Could you filter the listing for lines with the word "Shadcn" and return them?

The data:

____________________

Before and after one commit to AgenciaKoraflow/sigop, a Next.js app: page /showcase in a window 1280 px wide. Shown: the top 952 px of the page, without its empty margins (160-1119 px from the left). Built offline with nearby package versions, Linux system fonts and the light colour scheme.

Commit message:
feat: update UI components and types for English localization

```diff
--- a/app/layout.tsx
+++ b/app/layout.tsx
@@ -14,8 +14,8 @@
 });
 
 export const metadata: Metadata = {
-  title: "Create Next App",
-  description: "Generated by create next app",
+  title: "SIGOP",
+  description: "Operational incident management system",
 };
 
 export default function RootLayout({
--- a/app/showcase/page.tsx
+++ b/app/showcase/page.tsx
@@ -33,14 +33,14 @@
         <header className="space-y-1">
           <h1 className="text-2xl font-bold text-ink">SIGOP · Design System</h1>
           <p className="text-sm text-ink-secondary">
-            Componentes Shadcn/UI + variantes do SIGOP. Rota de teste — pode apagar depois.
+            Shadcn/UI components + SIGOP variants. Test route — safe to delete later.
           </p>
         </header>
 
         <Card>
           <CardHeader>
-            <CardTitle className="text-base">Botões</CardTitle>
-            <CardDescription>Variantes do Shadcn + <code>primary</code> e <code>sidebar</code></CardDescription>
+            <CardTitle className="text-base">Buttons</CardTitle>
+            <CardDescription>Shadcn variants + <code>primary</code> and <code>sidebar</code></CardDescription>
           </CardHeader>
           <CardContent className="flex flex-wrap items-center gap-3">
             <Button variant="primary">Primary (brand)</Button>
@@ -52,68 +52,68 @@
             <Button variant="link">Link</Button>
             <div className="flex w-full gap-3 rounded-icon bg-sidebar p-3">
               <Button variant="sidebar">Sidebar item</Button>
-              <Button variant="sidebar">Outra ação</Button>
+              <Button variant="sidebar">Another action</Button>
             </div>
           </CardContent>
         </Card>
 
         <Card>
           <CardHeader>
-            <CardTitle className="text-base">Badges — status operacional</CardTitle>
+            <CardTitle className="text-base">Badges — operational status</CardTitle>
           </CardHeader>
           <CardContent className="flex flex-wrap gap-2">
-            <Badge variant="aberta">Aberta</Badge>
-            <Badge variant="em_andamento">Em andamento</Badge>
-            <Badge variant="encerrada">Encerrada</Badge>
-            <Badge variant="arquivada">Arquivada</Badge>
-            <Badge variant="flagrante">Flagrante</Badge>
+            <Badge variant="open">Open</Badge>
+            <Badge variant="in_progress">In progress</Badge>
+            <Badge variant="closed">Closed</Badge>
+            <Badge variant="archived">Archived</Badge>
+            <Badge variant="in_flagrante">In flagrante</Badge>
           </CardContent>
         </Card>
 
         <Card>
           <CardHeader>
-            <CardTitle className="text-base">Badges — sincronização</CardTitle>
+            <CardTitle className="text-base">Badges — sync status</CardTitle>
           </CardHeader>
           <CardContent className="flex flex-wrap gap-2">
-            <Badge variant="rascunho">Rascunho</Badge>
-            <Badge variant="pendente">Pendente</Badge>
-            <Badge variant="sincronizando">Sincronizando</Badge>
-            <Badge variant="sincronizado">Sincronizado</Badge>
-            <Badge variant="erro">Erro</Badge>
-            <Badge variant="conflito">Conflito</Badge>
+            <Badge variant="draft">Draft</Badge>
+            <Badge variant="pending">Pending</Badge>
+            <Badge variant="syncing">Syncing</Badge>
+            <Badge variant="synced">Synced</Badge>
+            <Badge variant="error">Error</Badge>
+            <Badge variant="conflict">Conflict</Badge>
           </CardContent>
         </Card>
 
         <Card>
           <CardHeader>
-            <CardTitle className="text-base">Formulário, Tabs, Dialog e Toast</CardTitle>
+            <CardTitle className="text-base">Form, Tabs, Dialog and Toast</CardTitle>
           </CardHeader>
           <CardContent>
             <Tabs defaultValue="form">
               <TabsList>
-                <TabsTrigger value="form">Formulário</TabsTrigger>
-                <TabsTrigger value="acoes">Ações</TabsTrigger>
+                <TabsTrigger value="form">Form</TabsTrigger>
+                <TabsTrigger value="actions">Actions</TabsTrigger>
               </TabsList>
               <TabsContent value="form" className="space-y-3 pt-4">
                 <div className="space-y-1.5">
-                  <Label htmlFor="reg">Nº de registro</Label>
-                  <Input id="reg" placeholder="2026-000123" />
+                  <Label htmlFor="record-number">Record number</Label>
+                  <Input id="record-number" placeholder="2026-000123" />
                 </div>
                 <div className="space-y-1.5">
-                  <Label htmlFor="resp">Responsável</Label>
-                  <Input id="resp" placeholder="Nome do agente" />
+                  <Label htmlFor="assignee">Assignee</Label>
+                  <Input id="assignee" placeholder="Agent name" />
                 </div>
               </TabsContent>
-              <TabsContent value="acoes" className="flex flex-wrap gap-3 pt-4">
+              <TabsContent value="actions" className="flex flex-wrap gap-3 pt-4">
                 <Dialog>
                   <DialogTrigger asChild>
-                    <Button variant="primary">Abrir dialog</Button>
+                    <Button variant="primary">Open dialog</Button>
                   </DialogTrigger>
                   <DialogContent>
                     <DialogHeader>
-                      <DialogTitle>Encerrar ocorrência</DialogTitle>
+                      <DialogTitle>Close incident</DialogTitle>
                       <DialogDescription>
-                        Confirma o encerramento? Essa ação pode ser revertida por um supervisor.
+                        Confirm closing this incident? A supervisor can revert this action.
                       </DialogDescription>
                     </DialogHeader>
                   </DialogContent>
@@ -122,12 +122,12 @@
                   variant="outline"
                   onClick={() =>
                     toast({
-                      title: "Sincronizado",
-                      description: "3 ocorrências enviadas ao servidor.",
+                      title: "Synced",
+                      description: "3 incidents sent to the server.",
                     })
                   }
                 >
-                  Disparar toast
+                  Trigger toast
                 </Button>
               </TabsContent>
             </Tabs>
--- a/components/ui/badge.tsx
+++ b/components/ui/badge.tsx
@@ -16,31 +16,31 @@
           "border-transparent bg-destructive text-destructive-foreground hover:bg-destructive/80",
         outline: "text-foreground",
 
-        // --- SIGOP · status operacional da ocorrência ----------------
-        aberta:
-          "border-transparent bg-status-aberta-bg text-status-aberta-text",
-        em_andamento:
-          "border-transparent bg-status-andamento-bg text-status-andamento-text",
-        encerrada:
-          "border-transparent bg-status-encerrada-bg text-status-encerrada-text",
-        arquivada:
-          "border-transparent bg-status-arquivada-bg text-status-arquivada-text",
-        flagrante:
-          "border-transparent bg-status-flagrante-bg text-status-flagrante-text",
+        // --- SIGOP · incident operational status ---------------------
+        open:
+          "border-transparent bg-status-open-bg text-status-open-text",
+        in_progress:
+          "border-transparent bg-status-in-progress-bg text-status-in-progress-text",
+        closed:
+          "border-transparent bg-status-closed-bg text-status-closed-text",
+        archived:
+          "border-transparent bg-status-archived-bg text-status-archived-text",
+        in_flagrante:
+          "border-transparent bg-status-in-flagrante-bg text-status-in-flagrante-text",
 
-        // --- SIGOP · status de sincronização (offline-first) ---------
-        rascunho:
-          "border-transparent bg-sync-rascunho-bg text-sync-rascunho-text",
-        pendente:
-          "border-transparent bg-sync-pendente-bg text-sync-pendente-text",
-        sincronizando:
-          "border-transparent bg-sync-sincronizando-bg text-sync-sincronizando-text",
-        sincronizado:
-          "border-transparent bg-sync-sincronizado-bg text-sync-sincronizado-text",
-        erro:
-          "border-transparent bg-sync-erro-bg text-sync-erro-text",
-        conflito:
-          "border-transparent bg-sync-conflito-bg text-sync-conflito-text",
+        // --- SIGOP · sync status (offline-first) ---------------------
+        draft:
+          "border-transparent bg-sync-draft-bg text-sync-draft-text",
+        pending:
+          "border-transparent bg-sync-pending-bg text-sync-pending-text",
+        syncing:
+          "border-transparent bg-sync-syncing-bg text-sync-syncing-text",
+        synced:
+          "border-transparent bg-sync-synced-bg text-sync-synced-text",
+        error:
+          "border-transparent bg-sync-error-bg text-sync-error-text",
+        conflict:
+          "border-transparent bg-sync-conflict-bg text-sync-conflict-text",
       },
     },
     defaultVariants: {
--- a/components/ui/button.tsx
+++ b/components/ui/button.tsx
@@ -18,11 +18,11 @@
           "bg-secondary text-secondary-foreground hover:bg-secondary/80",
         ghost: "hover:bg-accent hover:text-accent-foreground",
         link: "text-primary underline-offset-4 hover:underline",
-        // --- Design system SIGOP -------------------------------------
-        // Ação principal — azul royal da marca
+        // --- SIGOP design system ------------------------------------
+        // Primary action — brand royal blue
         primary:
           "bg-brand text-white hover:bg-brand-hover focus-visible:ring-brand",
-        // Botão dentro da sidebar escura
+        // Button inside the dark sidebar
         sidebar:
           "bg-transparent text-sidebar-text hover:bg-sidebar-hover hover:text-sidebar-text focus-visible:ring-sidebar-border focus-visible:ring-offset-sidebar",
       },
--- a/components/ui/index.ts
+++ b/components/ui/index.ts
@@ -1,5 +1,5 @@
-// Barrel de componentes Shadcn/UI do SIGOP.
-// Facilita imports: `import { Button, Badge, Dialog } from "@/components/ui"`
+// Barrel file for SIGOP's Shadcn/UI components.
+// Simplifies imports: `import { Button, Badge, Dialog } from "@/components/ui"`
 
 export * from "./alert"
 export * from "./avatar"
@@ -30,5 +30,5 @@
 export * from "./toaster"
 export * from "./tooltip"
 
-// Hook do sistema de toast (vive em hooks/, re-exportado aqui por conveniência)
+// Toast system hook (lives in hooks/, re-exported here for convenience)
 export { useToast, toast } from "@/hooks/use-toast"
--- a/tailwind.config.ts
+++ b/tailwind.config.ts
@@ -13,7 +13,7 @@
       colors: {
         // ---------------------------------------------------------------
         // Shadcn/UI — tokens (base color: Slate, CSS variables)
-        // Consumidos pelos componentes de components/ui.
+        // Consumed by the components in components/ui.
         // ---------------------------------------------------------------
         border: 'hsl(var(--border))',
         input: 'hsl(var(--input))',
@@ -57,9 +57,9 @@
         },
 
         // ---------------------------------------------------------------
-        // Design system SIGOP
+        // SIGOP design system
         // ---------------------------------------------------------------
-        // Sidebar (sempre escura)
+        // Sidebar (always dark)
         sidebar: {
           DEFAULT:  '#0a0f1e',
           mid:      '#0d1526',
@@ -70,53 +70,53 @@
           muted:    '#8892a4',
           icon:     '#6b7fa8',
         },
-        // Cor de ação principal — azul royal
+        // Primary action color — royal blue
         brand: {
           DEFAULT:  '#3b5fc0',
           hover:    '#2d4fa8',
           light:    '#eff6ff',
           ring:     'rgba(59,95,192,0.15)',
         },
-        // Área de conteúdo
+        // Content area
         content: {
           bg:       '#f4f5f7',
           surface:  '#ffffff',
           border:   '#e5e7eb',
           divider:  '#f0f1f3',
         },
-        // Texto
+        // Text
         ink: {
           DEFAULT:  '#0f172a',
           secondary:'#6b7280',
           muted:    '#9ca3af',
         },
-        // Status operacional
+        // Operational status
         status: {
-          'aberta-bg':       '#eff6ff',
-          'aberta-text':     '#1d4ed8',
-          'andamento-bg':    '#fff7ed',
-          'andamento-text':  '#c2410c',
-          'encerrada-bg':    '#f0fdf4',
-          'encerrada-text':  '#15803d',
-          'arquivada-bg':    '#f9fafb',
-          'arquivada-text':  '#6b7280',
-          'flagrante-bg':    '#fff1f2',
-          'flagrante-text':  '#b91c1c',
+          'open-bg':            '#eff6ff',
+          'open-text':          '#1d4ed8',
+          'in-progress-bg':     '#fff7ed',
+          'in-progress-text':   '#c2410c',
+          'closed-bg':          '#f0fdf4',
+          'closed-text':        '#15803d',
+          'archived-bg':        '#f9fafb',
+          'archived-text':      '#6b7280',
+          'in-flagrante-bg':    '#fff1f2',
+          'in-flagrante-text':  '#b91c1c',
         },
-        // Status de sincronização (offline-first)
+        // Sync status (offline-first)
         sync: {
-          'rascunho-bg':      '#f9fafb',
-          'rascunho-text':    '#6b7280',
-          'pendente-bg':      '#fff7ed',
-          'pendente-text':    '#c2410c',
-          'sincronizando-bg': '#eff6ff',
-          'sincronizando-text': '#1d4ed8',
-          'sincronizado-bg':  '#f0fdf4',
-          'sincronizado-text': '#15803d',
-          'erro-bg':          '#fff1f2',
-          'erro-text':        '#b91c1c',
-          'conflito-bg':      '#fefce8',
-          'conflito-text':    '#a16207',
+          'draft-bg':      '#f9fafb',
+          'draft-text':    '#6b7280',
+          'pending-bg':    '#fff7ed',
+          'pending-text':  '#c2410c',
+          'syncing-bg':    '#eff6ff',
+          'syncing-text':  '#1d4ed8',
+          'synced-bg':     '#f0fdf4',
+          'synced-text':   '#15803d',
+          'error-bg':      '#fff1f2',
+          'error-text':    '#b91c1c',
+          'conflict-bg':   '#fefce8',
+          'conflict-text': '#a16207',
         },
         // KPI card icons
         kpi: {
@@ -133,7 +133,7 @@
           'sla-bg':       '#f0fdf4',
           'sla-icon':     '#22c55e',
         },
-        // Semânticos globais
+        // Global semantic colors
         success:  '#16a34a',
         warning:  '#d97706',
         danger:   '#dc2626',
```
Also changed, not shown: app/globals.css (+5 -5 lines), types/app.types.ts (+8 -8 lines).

____________________

Exercise result:
-            Componentes Shadcn/UI + variantes do SIGOP. Rota de teste — pode apagar depois.
+            Shadcn/UI components + SIGOP variants. Test route — safe to delete later.
-            <CardDescription>Variantes do Shadcn + <code>primary</code> e <code>sidebar</code></CardDescription>
+            <CardDescription>Shadcn variants + <code>primary</code> and <code>sidebar</code></CardDescription>
-// Barrel de componentes Shadcn/UI do SIGOP.
+// Barrel file for SIGOP's Shadcn/UI components.
         // Shadcn/UI — tokens (base color: Slate, CSS variables)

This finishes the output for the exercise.